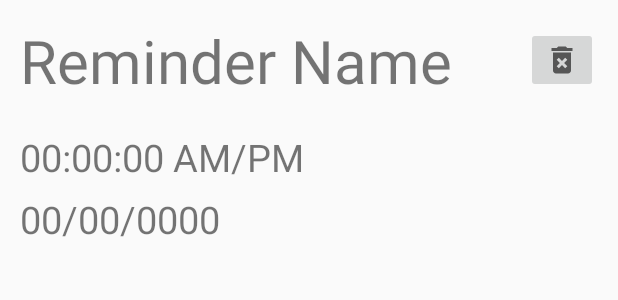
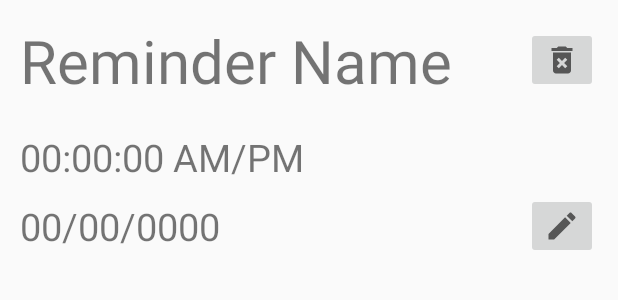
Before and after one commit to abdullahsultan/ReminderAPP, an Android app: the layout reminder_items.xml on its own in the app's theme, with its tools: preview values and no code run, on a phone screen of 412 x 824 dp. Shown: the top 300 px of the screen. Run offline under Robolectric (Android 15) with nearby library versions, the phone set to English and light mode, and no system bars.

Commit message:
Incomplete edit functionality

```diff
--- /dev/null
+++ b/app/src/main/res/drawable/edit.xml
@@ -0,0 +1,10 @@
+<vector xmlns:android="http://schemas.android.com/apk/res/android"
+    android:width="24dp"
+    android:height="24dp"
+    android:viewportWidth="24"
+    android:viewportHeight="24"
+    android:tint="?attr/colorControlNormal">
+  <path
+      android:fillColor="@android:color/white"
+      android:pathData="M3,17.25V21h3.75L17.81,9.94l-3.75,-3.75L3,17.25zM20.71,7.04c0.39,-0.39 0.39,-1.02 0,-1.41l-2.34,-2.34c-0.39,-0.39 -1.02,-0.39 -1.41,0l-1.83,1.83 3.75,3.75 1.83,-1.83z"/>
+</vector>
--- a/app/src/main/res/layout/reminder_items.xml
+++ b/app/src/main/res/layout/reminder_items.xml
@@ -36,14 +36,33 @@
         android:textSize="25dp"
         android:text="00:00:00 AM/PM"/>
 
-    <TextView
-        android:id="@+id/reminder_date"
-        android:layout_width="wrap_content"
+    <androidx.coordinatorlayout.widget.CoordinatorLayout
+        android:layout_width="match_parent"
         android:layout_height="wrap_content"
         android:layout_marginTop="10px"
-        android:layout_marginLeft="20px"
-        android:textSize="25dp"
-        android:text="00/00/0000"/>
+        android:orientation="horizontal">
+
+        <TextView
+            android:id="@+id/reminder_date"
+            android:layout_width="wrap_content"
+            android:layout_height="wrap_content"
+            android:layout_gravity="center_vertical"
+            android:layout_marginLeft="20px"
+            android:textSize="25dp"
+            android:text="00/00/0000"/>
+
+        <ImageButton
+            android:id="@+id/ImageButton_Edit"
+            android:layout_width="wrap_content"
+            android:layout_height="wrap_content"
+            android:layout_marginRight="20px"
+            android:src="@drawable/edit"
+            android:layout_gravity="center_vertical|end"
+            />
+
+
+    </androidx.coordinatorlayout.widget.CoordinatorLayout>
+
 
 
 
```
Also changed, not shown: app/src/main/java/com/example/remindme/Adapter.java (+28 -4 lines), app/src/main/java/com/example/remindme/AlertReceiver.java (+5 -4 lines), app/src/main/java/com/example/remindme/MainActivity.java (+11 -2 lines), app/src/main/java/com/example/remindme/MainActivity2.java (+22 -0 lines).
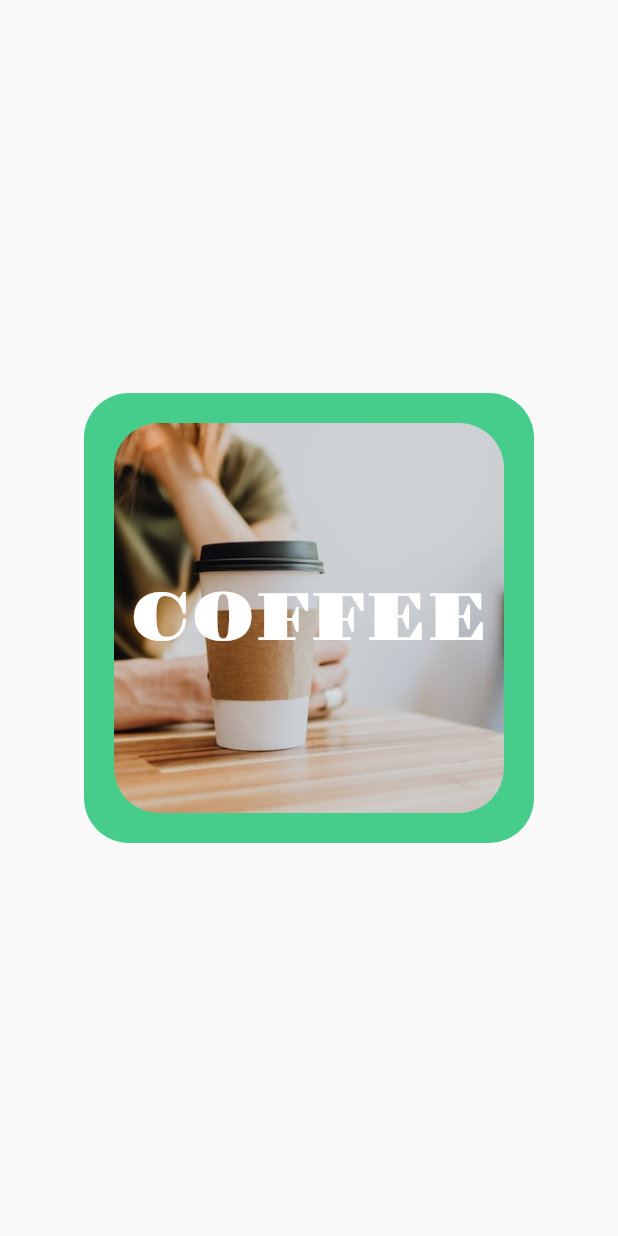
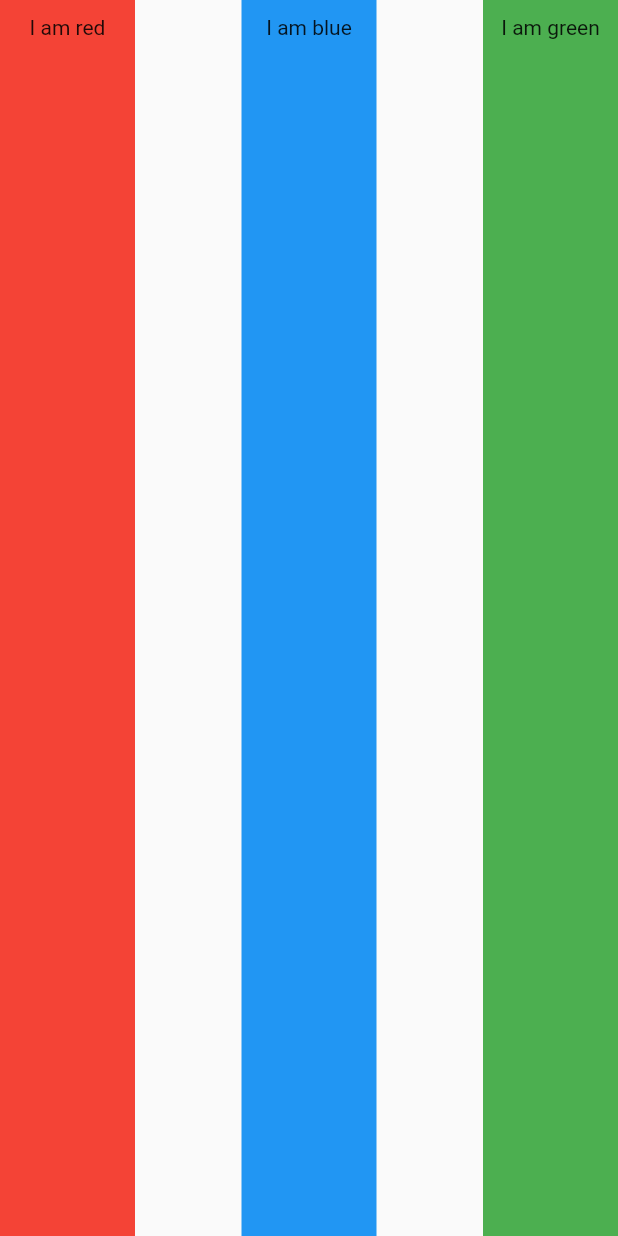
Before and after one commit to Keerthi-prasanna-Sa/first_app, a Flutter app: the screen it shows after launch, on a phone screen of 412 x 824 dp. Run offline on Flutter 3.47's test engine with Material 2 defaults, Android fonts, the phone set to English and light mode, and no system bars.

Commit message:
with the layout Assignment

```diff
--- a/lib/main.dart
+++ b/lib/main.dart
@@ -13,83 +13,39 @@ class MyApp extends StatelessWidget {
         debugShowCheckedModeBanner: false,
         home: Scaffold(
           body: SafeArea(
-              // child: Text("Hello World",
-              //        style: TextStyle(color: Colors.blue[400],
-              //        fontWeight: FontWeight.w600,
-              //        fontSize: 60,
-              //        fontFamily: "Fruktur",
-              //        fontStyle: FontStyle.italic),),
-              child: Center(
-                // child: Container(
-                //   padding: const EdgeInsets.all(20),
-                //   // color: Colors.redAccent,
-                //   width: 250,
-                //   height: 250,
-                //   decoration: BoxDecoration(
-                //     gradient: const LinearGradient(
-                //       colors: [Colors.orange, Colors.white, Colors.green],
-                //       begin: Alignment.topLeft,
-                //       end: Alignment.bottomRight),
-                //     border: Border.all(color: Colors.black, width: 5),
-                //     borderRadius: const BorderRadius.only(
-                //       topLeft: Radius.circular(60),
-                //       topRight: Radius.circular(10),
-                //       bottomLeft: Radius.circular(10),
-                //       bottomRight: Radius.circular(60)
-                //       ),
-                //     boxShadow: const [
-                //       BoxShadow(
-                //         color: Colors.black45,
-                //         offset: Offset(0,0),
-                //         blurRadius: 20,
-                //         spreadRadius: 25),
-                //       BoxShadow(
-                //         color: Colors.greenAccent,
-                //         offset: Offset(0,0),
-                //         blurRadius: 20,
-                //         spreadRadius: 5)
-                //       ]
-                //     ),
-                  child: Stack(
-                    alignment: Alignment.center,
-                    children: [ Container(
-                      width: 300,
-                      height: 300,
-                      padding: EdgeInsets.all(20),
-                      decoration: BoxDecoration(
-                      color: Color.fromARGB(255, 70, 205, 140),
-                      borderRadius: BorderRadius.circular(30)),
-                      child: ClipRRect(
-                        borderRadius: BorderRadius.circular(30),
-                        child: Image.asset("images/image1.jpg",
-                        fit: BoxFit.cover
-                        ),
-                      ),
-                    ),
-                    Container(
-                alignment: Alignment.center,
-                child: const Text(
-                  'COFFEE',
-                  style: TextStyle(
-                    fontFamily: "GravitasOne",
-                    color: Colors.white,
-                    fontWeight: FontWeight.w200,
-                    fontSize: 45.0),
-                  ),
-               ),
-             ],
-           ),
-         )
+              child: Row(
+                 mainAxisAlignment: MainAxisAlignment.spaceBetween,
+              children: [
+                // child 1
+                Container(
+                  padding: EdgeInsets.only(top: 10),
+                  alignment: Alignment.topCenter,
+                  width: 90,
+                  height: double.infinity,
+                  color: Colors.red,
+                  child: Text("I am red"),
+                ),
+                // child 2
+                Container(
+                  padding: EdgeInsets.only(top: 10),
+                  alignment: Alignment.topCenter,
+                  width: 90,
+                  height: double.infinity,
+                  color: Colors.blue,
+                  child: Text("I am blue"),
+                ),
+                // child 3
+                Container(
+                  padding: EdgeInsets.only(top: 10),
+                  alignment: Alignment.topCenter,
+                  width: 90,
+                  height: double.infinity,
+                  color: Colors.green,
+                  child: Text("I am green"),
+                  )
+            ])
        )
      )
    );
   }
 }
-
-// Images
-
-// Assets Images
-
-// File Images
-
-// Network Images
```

What you will do ▸ Look through the records and gather each line with the word "TextStyle".

Task solution ▸
-              //        style: TextStyle(color: Colors.blue[400],
-                  style: TextStyle(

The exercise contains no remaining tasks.